27 September 2014


It’s a Saturday, the best of days for us who travail full-time, and it’s the last Saturday in September, one of those mornings that announces on a cool whispery breeze that summer is indeed, definitively, over.  Rain has been tapping at the windows on and off all morning, as clouds, grey and foreboding, roll over the mountains.  We have new windows, the installation job now nearly complete, and I’m surprised daily how much these new frames seem to alter what has become a familiar landscape.

Our home sits high on Stringfield Hill, overlooking other hills and valleys, the vista stretching to the Bradshaws in the distance.  Though this view is one I’ve gazed upon for the past seventeen years, it’s familiar but never stale.  Storms pour in, the fog lifts, the light changes the colors.  The sky today is a spectrum of greys with lightning flashes and the growling of distant, but approaching, thunder.  But another day, another time, it’s ablaze with the warmth of sunrise or sunset, or inky black with the belt of our galaxy stretching across it.  It's sunny and blue, mostly, but it is always changing and shifting.

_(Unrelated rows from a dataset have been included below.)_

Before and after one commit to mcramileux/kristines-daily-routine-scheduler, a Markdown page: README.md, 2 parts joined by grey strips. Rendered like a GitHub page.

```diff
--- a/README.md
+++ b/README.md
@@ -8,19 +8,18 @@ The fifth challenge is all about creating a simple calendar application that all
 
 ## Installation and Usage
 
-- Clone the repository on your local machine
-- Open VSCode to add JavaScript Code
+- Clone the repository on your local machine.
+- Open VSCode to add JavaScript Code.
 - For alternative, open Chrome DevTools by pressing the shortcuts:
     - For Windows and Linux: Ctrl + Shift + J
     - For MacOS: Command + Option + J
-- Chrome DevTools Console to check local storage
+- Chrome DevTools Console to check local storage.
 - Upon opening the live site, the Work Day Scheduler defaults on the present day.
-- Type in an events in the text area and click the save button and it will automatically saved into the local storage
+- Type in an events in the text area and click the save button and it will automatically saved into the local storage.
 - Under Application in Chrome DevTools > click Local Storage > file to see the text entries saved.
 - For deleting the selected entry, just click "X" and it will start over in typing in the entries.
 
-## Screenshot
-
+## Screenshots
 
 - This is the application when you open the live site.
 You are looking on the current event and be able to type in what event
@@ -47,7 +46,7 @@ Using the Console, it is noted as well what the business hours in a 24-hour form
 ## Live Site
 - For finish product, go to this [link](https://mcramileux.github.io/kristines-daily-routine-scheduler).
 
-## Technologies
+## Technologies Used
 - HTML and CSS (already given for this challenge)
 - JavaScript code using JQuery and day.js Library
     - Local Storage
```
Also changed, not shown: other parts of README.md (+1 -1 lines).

It’s a day like today though, with quiet tasks that permit me the mindfulness to be present in this shifting of the seasons, rather than racing off to work.  To note that today is fall, but yesterday was still summer.  It feels like a deep ritual to pause and acknowledge this, as did our forebears, who lived more aware and in awe of nature’s rhythms than most of us today.

The rain has begun in earnest now, falling at a sideways slant.  The breeze coming through the narrow slit in the kitchen window will soon cause me to put the kettle on for tea.  But for just another moment, I’ll focus on my gratitude for the sturdy roof above my head, the piles of books I haven’t yet read close at hand, and the stacks of firewood we’ve gathered over summer.  We won’t need the wood today, but there’s a comfort in knowing it is there.  The lighting of the season’s first fire is another ritual I relish each year, even more than the first gin and tonic that heralds summer. 

I grew up in the desert where we have seasons, yes, but not four, and definitely lack fall as it exists here at a mile high.  There are shifts in the desert too, but they are often either barely discernable or violent in nature, never quite like this shift, here, today.  Each season here in the mountains bring advantages and disadvantages, certainly, but I greet each like a dear friend come to visit for a spell.  Days like this, when the shift is palpable and the rare opportunity exists to savor it, to mark it, to pause and whisper:  welcome.